#### DIRECTIONS:
The word "offset" marks the lines to keep; find each one in the data and copy it.
(Beginning of STUDY MATERIAL)
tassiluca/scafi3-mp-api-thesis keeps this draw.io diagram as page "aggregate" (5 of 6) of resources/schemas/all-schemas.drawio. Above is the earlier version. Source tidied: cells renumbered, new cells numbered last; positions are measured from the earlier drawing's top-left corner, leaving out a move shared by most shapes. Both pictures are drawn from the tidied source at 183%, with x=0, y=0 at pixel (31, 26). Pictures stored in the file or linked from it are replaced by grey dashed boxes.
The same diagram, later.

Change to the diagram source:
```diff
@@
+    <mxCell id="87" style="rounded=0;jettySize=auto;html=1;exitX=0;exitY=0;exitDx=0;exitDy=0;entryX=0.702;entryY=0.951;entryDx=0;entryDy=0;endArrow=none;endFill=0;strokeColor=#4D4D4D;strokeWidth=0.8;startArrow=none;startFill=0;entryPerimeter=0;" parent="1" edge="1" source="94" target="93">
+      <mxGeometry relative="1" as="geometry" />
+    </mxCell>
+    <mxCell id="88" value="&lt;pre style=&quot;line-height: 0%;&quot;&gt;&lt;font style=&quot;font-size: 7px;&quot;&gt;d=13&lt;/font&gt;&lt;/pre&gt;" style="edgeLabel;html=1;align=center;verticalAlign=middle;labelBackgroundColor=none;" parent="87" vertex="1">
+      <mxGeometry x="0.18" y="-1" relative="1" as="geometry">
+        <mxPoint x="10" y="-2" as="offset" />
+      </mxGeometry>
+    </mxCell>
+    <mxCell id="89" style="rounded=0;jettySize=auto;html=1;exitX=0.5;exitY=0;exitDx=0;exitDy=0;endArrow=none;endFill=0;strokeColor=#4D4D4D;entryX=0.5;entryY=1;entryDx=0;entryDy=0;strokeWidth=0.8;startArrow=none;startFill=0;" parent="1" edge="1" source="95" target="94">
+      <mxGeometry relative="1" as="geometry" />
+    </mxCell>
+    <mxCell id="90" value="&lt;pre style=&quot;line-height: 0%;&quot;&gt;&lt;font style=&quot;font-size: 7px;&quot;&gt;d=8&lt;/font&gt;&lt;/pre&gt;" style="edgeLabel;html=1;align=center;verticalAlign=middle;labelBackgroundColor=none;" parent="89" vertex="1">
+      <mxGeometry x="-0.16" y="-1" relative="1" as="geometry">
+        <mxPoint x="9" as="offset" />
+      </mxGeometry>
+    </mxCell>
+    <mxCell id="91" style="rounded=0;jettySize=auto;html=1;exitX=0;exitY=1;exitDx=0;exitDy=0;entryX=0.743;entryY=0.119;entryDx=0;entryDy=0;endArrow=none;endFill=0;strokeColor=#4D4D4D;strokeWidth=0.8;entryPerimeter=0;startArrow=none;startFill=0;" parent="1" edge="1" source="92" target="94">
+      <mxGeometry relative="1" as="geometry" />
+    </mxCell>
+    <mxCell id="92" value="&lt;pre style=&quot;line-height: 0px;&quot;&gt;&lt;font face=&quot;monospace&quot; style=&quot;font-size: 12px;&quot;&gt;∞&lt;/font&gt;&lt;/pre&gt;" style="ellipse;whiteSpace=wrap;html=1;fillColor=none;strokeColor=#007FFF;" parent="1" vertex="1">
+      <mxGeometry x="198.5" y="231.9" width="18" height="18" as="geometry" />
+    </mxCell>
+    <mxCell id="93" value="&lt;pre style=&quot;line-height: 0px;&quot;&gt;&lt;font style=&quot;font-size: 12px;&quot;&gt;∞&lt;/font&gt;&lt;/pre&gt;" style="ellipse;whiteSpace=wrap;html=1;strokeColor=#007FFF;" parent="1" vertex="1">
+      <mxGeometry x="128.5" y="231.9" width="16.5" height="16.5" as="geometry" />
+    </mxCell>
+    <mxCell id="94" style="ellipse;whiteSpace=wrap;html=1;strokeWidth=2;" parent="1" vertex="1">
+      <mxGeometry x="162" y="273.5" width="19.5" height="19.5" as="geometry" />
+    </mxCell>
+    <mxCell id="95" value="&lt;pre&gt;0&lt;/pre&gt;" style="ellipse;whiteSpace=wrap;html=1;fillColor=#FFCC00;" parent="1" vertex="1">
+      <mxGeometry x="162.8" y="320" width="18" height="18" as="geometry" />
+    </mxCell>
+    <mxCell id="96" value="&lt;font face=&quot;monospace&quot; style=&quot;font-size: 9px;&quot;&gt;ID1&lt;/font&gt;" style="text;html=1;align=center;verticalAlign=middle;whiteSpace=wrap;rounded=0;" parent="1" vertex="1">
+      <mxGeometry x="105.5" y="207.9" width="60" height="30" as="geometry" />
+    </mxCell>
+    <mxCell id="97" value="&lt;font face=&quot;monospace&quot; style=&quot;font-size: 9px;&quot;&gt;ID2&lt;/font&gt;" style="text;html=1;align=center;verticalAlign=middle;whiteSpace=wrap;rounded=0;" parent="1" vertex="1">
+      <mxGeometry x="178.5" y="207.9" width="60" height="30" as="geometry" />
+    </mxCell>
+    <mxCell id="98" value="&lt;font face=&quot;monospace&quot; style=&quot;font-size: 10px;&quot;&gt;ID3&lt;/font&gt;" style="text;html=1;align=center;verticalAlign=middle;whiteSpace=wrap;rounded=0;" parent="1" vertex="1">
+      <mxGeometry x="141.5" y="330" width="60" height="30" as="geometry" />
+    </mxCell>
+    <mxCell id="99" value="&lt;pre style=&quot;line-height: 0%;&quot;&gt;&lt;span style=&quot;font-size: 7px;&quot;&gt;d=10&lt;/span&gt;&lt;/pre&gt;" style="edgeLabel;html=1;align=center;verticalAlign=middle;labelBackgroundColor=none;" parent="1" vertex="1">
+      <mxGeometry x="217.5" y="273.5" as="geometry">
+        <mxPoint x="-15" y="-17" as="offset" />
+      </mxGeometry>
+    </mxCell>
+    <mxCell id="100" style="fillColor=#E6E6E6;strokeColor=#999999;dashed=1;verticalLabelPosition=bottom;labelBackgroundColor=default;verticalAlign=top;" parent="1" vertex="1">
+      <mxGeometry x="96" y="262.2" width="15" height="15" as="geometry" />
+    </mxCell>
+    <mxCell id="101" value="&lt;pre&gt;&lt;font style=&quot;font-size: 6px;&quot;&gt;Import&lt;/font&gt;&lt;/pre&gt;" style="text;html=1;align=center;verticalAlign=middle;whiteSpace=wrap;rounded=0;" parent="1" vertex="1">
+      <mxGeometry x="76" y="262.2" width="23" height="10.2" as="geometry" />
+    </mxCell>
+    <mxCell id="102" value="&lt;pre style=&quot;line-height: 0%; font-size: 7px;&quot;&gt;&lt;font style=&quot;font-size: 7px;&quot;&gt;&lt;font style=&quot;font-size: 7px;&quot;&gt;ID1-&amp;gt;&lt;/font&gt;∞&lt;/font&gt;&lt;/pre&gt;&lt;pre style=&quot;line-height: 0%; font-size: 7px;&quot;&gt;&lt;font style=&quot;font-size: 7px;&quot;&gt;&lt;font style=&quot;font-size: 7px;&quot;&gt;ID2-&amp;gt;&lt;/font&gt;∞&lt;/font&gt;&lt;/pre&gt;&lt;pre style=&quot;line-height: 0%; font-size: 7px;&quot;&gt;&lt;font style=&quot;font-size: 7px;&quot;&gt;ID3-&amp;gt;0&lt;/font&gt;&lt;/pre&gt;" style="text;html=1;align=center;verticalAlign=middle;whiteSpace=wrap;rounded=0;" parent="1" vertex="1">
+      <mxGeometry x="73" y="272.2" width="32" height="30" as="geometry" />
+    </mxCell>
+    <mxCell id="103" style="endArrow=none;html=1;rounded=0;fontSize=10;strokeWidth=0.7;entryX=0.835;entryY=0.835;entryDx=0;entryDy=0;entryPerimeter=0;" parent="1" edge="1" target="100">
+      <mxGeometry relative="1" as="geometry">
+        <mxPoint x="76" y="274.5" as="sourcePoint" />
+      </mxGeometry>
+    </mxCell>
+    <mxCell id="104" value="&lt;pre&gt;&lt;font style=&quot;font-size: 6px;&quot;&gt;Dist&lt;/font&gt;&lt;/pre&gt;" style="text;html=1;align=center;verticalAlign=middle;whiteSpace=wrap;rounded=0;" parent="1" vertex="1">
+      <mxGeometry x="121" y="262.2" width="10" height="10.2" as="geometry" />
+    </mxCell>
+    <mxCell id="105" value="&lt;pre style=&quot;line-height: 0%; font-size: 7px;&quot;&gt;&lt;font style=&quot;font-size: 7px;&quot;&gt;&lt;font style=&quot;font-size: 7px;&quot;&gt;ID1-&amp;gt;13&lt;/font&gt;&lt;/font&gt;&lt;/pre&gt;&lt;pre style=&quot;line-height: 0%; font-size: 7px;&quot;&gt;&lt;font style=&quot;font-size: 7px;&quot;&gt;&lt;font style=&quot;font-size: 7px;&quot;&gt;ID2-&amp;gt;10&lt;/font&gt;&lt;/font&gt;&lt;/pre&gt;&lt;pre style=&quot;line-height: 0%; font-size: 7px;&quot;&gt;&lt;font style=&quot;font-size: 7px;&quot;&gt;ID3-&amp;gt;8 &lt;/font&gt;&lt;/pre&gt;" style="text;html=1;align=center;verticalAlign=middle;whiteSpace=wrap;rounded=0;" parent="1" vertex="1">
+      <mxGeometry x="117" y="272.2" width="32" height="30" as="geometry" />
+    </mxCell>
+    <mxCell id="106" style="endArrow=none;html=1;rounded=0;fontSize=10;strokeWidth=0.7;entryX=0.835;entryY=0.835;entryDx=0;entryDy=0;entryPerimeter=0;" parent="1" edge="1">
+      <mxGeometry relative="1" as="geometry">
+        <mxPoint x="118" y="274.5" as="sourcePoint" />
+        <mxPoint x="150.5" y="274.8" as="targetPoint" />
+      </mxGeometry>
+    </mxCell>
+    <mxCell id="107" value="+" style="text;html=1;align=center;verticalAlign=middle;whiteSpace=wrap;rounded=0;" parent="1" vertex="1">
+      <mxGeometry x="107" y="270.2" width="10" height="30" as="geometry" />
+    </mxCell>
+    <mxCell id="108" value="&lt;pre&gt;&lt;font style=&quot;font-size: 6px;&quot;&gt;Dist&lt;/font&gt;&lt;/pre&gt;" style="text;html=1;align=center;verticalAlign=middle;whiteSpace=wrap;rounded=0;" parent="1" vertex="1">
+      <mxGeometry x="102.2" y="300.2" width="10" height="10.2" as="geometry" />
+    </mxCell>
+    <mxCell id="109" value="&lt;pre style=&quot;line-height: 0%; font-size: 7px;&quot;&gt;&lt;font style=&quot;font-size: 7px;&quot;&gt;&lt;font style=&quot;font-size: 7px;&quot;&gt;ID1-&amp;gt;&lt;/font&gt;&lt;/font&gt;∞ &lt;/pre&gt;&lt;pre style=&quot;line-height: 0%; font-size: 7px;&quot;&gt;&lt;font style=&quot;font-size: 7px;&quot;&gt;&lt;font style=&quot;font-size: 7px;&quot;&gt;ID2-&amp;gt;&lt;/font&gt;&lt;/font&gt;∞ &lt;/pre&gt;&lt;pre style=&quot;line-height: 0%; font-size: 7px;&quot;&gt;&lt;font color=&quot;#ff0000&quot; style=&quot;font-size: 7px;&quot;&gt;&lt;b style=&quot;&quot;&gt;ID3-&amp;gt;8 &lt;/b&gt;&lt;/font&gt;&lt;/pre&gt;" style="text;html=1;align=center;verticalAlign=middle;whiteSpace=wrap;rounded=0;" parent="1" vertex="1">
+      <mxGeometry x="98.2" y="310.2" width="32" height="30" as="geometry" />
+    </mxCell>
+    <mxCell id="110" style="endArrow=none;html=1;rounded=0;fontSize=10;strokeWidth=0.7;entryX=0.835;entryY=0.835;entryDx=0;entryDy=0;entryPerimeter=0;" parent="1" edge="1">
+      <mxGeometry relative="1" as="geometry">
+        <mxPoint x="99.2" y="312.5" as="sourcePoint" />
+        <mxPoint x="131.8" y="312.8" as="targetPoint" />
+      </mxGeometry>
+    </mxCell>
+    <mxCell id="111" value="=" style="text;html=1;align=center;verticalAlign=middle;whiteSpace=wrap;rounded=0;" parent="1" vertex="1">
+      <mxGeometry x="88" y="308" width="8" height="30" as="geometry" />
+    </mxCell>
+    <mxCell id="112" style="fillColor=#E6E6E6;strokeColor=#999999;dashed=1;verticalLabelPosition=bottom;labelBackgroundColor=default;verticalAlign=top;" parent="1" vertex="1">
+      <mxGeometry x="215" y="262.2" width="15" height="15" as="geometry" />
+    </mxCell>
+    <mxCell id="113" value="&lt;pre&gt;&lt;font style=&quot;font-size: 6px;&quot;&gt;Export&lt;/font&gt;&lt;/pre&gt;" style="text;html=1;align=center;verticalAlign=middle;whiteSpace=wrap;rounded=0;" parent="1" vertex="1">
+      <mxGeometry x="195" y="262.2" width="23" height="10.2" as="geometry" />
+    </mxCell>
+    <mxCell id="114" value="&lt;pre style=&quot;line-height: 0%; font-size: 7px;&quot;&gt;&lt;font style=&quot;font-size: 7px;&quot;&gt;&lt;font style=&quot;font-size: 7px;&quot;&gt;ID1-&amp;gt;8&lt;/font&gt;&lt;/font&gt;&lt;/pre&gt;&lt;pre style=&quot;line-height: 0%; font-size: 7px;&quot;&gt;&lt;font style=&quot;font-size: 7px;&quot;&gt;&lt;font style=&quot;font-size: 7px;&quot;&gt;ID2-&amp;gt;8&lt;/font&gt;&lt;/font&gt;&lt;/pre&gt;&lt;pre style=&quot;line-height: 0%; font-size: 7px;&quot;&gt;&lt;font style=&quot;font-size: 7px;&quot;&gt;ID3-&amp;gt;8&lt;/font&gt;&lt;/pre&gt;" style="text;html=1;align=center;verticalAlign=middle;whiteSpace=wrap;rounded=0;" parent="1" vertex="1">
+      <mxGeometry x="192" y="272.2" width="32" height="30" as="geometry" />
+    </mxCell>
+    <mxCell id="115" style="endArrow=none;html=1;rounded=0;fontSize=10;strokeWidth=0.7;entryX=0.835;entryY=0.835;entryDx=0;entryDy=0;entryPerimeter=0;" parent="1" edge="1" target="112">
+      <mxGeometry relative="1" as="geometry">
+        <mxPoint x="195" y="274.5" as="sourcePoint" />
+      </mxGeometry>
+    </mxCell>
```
(End of STUDY MATERIAL)
#### SOLUTION FOR THIS PROBLEM:
+        <mxPoint x="10" y="-2" as="offset" />
+        <mxPoint x="9" as="offset" />
+        <mxPoint x="-15" y="-17" as="offset" />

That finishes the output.